● Problem to solve: In the data below, find every line with the word "docs" and copy it.

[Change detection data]
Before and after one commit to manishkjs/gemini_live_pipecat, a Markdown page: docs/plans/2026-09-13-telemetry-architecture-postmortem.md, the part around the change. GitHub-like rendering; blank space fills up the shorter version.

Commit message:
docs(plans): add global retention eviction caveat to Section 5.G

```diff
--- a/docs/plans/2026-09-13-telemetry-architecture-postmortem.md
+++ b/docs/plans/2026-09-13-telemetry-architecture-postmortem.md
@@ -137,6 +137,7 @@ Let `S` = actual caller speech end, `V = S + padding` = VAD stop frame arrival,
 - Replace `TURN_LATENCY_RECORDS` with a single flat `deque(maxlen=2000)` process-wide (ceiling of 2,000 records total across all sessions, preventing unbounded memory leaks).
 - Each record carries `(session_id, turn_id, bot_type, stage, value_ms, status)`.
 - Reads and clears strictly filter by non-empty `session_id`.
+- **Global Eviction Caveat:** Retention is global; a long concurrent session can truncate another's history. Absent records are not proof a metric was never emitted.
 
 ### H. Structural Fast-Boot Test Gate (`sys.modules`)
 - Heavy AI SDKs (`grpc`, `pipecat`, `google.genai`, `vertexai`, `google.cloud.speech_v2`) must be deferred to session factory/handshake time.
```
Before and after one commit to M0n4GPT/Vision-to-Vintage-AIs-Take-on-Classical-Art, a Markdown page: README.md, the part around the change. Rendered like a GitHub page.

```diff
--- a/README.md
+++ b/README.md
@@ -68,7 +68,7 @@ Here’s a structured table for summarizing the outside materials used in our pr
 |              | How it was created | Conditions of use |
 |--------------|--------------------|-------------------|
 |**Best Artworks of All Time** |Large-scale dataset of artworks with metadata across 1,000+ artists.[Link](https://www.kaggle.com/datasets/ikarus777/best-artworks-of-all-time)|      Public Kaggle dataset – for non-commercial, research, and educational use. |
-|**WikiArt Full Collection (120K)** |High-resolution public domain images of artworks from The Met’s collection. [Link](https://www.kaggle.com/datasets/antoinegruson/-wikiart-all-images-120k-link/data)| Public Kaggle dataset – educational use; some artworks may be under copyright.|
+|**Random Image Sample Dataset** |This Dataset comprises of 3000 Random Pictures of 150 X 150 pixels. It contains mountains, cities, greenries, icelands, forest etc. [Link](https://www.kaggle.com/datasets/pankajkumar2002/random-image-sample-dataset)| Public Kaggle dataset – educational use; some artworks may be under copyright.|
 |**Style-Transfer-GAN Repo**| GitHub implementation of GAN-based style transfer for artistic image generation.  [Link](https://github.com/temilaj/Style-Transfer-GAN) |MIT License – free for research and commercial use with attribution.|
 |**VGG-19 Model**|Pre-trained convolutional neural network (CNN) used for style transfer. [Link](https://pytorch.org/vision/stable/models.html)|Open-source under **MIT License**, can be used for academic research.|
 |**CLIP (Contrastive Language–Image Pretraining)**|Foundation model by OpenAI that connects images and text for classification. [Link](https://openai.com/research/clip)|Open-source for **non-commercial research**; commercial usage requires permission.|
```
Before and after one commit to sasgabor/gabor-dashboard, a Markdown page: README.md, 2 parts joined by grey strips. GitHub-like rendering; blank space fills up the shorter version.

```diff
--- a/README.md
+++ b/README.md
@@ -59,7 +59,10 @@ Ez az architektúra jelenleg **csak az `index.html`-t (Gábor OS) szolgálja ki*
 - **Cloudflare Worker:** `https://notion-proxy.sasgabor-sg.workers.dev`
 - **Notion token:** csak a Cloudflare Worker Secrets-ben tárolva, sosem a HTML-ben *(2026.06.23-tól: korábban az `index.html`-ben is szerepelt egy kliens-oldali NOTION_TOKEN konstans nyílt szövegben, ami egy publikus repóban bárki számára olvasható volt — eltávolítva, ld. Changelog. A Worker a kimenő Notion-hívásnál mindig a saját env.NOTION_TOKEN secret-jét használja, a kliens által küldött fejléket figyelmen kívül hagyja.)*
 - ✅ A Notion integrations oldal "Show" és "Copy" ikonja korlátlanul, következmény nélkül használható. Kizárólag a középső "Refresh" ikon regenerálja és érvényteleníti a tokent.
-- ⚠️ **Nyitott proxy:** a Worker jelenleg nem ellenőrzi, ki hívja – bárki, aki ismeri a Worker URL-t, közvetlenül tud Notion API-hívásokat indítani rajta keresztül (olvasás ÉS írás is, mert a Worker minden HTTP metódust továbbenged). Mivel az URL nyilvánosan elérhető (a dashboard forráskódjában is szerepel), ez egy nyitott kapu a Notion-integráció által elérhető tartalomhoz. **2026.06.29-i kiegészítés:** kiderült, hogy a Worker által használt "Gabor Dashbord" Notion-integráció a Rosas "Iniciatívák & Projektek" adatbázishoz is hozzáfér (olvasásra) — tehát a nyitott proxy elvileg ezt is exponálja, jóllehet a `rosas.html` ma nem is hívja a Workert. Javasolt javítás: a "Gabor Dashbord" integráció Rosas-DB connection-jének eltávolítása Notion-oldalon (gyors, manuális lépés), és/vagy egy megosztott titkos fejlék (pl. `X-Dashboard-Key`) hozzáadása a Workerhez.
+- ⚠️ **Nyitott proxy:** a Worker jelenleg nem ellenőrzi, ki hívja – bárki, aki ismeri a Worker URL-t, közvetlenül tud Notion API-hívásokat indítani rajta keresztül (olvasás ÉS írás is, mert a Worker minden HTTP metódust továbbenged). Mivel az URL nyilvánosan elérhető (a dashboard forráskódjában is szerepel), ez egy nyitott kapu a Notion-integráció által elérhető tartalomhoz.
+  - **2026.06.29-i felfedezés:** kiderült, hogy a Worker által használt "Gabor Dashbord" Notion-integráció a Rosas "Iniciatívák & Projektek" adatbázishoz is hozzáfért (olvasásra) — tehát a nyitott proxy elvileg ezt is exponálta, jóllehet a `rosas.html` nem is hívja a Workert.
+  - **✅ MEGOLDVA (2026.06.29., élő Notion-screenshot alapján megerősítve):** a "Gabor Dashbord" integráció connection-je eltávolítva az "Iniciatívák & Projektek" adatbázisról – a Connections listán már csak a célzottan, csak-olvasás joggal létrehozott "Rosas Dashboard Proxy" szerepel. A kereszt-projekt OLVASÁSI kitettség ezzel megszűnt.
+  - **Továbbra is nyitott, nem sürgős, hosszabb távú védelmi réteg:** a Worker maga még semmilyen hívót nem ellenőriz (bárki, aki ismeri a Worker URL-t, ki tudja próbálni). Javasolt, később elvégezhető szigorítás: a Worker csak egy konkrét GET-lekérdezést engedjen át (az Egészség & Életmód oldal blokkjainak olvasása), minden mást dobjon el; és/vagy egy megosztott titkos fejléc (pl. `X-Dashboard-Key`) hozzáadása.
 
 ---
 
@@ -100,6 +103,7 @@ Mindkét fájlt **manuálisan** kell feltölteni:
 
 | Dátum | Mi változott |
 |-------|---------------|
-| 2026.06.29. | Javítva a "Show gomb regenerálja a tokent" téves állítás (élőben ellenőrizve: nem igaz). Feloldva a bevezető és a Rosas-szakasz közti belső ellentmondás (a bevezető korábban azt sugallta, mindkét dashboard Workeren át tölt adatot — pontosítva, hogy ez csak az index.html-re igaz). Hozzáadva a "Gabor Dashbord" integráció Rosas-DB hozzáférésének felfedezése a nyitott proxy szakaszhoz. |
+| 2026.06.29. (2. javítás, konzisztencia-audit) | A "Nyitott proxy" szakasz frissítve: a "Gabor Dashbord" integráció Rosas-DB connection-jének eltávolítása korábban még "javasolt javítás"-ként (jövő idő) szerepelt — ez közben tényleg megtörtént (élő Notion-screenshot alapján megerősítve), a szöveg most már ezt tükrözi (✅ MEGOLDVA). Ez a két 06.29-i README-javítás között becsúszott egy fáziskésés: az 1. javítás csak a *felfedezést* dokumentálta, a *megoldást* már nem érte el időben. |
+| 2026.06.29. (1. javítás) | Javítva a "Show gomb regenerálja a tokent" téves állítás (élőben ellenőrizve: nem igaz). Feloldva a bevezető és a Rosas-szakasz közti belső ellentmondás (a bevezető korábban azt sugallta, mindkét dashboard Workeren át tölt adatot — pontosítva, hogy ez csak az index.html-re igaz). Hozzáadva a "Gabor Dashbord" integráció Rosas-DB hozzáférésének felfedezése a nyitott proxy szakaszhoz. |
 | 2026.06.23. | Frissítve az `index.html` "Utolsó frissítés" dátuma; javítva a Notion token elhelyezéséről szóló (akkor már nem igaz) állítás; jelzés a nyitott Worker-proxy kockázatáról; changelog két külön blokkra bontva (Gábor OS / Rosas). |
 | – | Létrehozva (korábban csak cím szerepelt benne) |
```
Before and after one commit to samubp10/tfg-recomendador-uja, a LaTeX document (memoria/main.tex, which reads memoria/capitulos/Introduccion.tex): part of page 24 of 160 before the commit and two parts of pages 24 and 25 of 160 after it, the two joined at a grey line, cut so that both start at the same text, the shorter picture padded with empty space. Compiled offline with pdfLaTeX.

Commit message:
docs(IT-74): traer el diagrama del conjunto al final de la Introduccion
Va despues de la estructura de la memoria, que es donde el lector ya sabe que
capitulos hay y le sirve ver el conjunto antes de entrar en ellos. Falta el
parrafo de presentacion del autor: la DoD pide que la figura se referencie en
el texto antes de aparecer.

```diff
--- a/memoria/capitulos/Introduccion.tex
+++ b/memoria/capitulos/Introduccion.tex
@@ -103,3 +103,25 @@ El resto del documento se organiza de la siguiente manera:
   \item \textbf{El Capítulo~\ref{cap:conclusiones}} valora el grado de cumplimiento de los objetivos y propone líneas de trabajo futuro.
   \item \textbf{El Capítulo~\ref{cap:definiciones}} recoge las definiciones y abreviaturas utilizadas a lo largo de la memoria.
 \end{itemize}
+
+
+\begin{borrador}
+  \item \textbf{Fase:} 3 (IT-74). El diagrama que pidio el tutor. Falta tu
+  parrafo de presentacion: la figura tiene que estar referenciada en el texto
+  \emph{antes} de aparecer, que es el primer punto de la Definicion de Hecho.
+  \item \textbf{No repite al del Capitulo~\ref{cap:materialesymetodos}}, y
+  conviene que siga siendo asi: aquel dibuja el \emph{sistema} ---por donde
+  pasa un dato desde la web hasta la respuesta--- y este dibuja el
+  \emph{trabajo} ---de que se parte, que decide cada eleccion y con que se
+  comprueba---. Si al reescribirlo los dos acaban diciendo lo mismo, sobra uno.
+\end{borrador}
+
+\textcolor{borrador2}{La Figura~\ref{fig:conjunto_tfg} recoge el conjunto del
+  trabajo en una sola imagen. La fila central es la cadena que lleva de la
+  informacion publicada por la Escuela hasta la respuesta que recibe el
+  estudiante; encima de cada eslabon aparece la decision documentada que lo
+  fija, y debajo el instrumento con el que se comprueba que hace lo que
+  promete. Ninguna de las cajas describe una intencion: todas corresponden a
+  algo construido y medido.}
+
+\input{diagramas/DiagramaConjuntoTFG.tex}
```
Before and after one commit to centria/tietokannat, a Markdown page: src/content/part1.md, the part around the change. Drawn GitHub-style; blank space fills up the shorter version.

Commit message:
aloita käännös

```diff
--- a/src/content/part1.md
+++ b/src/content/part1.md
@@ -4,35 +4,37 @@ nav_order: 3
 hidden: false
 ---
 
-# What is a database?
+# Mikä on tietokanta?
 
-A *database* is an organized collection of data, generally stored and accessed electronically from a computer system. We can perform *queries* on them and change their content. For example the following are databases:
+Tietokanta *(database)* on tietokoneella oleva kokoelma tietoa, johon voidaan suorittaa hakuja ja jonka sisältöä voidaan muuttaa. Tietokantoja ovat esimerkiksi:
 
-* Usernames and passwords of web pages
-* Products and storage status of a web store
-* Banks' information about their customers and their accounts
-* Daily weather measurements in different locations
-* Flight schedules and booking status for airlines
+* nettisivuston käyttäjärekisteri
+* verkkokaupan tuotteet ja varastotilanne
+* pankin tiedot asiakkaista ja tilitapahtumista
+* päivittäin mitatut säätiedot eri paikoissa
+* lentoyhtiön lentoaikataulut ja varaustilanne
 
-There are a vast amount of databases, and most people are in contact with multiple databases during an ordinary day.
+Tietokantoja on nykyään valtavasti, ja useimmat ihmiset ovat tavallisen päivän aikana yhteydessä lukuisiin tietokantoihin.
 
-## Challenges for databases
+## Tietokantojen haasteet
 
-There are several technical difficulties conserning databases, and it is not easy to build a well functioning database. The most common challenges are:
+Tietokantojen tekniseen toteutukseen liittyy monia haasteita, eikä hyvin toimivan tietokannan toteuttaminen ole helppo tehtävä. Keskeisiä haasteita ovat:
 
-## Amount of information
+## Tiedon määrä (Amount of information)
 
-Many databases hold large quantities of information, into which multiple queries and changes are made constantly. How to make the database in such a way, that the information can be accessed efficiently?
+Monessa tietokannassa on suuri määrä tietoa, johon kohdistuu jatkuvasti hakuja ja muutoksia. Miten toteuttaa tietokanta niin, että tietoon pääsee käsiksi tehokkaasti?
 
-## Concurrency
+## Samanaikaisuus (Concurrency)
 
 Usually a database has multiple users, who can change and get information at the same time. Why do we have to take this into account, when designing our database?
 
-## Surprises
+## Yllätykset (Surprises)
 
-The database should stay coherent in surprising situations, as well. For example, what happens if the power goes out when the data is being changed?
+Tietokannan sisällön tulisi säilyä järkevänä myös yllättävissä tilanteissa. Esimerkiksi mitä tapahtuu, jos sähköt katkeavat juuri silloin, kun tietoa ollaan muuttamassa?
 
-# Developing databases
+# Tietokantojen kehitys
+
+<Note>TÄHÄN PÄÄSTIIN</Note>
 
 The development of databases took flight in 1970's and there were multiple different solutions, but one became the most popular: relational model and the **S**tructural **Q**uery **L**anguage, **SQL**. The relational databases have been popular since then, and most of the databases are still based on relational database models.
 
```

● Solution to this task:
Before and after one commit to manishkjs/gemini_live_pipecat, a Markdown page: docs/plans/2026-09-13-telemetry-architecture-postmortem.md, the part around the change. GitHub-like rendering; blank space fills up the shorter version.
docs(plans): add global retention eviction caveat to Section 5.G
--- a/docs/plans/2026-09-13-telemetry-architecture-postmortem.md
+++ b/docs/plans/2026-09-13-telemetry-architecture-postmortem.md
docs(IT-74): traer el diagrama del conjunto al final de la Introduccion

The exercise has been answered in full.